▸ To do:
Filter the entries, keeping every line with the word "grid".

(Detected change data)
========
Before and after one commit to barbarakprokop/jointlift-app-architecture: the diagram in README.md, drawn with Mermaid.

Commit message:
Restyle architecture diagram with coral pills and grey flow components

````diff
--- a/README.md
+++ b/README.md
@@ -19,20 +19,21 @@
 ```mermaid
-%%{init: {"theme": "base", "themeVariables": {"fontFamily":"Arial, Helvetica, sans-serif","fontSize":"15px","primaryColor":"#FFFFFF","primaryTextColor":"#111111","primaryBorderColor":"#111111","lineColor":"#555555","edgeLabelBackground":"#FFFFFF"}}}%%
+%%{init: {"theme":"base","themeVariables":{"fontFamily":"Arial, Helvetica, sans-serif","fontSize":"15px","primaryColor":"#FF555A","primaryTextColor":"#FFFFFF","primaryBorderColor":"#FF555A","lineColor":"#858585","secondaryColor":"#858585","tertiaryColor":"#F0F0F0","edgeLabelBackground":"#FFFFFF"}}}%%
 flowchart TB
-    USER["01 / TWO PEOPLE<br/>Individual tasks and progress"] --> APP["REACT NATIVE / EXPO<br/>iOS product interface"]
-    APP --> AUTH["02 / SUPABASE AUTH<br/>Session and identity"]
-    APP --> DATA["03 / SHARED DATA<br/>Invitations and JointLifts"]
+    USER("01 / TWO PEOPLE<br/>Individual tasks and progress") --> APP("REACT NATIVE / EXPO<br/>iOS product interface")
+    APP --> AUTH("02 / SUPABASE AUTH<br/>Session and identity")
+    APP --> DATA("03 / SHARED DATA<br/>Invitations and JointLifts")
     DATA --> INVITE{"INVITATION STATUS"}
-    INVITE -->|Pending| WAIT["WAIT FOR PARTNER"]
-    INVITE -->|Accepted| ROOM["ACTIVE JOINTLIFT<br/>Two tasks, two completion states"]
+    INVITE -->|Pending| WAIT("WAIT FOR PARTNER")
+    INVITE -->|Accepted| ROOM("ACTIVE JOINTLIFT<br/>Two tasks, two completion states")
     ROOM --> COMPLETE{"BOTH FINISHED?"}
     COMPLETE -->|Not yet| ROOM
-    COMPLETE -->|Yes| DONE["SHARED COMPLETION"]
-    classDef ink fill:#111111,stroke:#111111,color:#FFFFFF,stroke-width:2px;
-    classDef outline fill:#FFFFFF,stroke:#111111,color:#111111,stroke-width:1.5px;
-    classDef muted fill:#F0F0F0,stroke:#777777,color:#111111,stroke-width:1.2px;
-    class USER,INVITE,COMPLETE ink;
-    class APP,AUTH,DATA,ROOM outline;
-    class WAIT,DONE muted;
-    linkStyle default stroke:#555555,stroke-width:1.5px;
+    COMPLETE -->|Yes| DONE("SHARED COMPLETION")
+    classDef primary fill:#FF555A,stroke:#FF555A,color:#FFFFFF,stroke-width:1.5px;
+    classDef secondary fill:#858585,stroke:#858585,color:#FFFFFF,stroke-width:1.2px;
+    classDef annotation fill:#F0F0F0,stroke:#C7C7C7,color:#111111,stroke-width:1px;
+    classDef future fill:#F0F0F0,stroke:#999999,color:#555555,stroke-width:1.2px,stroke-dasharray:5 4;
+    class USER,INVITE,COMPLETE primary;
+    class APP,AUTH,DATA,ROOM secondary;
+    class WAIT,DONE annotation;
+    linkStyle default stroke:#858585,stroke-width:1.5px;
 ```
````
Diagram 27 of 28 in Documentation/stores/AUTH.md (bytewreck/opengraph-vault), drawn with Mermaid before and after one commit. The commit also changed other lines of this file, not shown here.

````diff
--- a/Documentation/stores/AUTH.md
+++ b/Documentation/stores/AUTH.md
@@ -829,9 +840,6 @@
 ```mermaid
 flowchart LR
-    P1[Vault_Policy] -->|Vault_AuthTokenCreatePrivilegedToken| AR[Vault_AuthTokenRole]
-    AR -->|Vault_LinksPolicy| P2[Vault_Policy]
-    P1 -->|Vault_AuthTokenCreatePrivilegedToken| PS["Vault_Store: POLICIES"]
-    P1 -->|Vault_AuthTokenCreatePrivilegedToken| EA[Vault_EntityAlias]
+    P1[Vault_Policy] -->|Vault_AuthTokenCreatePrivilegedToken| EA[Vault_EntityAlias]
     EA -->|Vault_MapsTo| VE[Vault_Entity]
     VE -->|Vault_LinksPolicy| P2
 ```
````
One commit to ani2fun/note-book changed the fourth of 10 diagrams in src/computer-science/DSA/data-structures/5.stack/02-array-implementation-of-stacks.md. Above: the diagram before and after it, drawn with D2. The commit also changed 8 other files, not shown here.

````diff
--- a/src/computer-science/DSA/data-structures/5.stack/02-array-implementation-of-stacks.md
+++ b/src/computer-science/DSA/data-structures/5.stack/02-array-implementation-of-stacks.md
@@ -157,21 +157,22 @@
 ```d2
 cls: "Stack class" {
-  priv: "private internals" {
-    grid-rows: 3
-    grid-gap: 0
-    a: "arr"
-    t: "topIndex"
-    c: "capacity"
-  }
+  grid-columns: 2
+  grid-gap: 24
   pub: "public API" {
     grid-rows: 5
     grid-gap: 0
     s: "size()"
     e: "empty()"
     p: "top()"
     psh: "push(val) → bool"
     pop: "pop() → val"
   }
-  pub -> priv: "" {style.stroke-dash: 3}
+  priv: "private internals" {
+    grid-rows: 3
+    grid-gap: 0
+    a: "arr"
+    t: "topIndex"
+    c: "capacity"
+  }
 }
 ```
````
========
▸ Answer to this problem:
-    grid-rows: 3
-    grid-gap: 0
+  grid-columns: 2
+  grid-gap: 24
     grid-rows: 5
     grid-gap: 0
+    grid-rows: 3
+    grid-gap: 0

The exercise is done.